This final episode in his life was not unusual; much of his life was spent going back and forth between Europe and the United States. Read had successfully balanced the career of both an artist and a writer. Perhaps his most famous poem remains "Sheridan's Ride"; among his most famous paintings is the portrait he painted of the daughters of Henry Wadsworth Longfellow (familiar from the elder poet's poem "The Children's Hour"). His poem "The Deserted Road" (c. 1853) makes a fitting tribute on the anniversary of his death:
Ancient road, that wind'st deserted
Through the level of the vale,
Sweeping toward the crowded market
Like a stream without a sail;
Standing by thee, I look backward,
And, as in the light of dreams,
See the years descend and vanish,
Like thy whitely tented teams.
Here I stroll along the village
As in youth's departed morn;
But I miss the crowded coaches,
And the driver's bugle-horn,—
Miss the crowd of jovial teamsters
Filling buckets at the wells,
With their wains from Conestoga,
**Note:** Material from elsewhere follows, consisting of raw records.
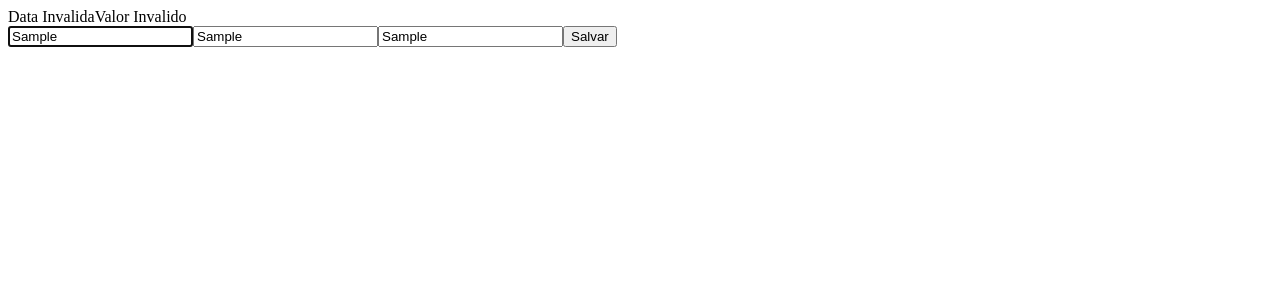
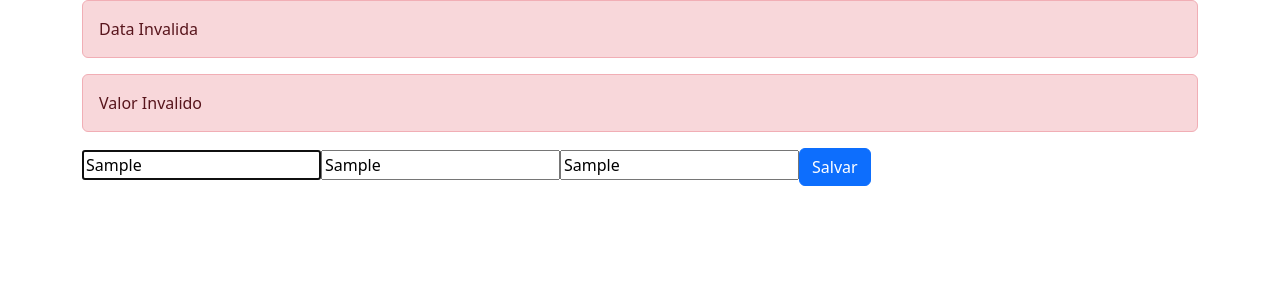
Before and after one commit to joaov1ct0r/react-finance, a React (Vite) app: page / in a window 1280 px wide. Both pictures are taken after typing "Sample", "Sample", "Sample" into the empty fields and a click on the button "Salvar". Shown: the top 300 px of the page. Built offline with nearby package versions, Linux system fonts and the light colour scheme.

Commit message:
feat: bootstrap adicionado a index.html

```diff
--- a/index.html
+++ b/index.html
@@ -3,10 +3,22 @@
   <head>
     <meta charset="UTF-8" />
     <meta name="viewport" content="width=device-width, initial-scale=1.0" />
+    <link
+      href="https://cdn.jsdelivr.net/npm/bootstrap@5.3.0-alpha1/dist/css/bootstrap.min.css"
+      rel="stylesheet"
+      integrity="sha384-GLhlTQ8iRABdZLl6O3oVMWSktQOp6b7In1Zl3/Jr59b6EGGoI1aFkw7cmDA6j6gD"
+      crossorigin="anonymous"
+    />
+
     <title>React Finance</title>
   </head>
   <body>
     <div id="root"></div>
     <script type="module" src="/src/main.tsx"></script>
+    <script
+      src="https://cdn.jsdelivr.net/npm/bootstrap@5.3.0-alpha1/dist/js/bootstrap.bundle.min.js"
+      integrity="sha384-w76AqPfDkMBDXo30jS1Sgez6pr3x5MlQ1ZAGC+nuZB+EYdgRZgiwxhTBTkF7CXvN"
+      crossorigin="anonymous"
+    ></script>
   </body>
 </html>
--- a/package.json
+++ b/package.json
@@ -21,8 +21,6 @@
   },
   "homepage": "https://github.com/joaov1ct0r/react-finance#readme",
   "dependencies": {
-    "@popperjs/core": "^2.11.6",
-    "bootstrap": "^5.2.3",
     "react": "^18.2.0",
     "react-dom": "^18.2.0",
     "react-hook-form": "^7.42.1",
@@ -44,7 +42,6 @@
     "eslint-plugin-promise": "^6.1.1",
     "eslint-plugin-react": "^7.32.1",
     "prettier": "^2.8.3",
-    "sass": "^1.57.1",
     "typescript": "^4.9.4",
     "vite": "^4.0.4"
   }
--- a/src/App.tsx
+++ b/src/App.tsx
@@ -18,10 +18,16 @@
   });
 
   return (
-    <div>
-      {errors.date && <span>{errors.date.message}</span>}
-      {errors.value && <span>{errors.value.message}</span>}
-      {errors.description && <span>{errors.description.message}</span>}
+    <div className="container">
+      {errors.date && (
+        <div className="alert alert-danger">{errors.date.message}</div>
+      )}
+      {errors.value && (
+        <div className="alert alert-danger">{errors.value.message}</div>
+      )}
+      {errors.description && (
+        <div className="alert alert-danger">{errors.description.message}</div>
+      )}
       <form
         onSubmit={handleSubmit((data) => {
           setValues([
@@ -78,7 +84,9 @@
           placeholder="Descrição"
         ></input>
 
-        <button type="submit">Salvar</button>
+        <button className="btn btn-primary" type="submit">
+          Salvar
+        </button>
       </form>
       <div>
         <ul>
```
Also changed, not shown: 1 other file (tests, documents, lock files or other folders).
And their orchestras of bells.
To the mossy way-side tavern
Comes the noisy throng no more,
And the faded sign, complaining,
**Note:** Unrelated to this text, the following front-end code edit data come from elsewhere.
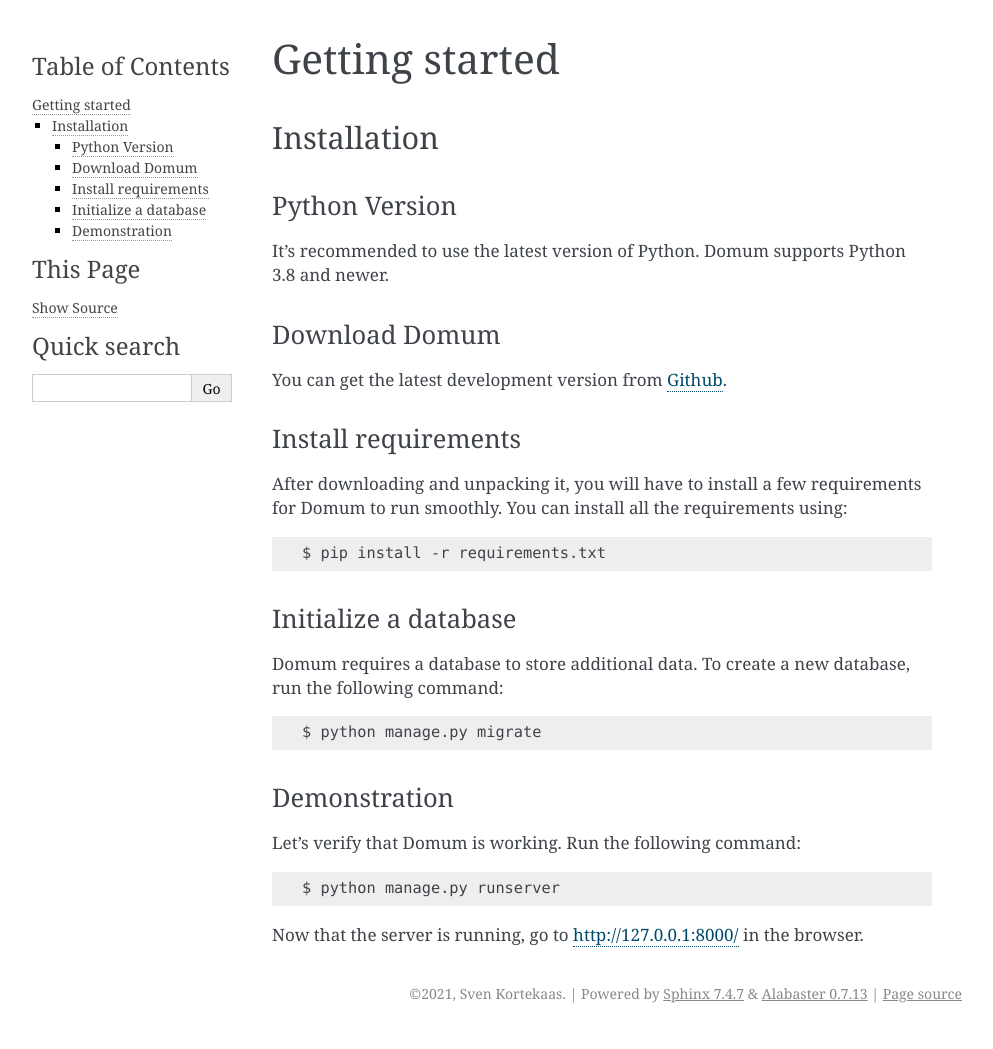
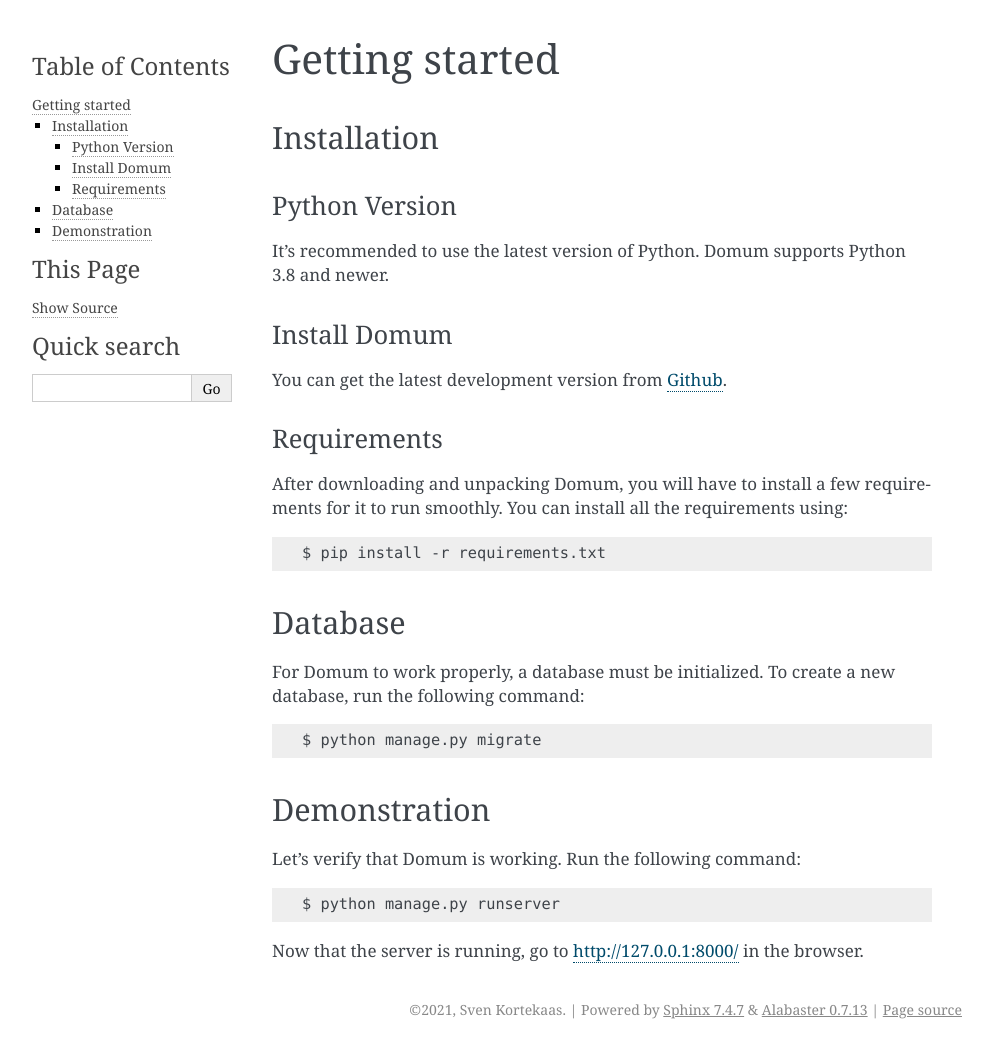
Before and after one commit to SvenKortekaas04/Domum, a Sphinx documentation site: the page built from docs/source/getting-started.rst, in a window 1280 px wide. Shown: the whole page, without its empty margins (148-1141 px from the left). Built offline with Sphinx 7.4.7, drawn with Linux system fonts in a browser that asks for light colours.

Commit message:
Update docs

```diff
--- a/docs/source/getting-started.rst
+++ b/docs/source/getting-started.rst
@@ -9,27 +9,27 @@ Python Version
 
 It's recommended to use the latest version of Python. Domum supports Python 3.8 and newer.
 
-Download Domum
-^^^^^^^^^^^^^^
+Install Domum
+^^^^^^^^^^^^^
 
 You can get the latest development version from `Github <https://github.com/SvenKortekaas04/domum>`_.
 
-Install requirements
-^^^^^^^^^^^^^^^^^^^^
+Requirements
+^^^^^^^^^^^^
 
-After downloading and unpacking it, you will have to install a few requirements for Domum to run smoothly. You can install all the requirements using::
+After downloading and unpacking Domum, you will have to install a few requirements for it to run smoothly. You can install all the requirements using::
 
 $ pip install -r requirements.txt
 
-Initialize a database
-^^^^^^^^^^^^^^^^^^^^^
+Database
+--------
 
-Domum requires a database to store additional data. To create a new database, run the following command::
+For Domum to work properly, a database must be initialized. To create a new database, run the following command::
 
 $ python manage.py migrate
 
 Demonstration
-^^^^^^^^^^^^^
+-------------
 
 Let's verify that Domum is working. Run the following command::
 
```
Swings, unnoticed, at the door;
While the old, decrepit tollman,
Waiting for the few who pass,
Beads the melancholy story
In the thickly-springing grass.
Ancient highway, thou art vanquish'd;
The usurper of the vale
Rolls, in fiery, iron rattle,
Exultations on the gale.
Thou art vanquish'd and neglected;
But the good which thou hast done,
Though by man it be forgotten,
Shall be deathless as the sun.
Though neglected, gray, and grassy,
Still I pray that my decline
May be through as vernal valleys
And as blest a calm as thine.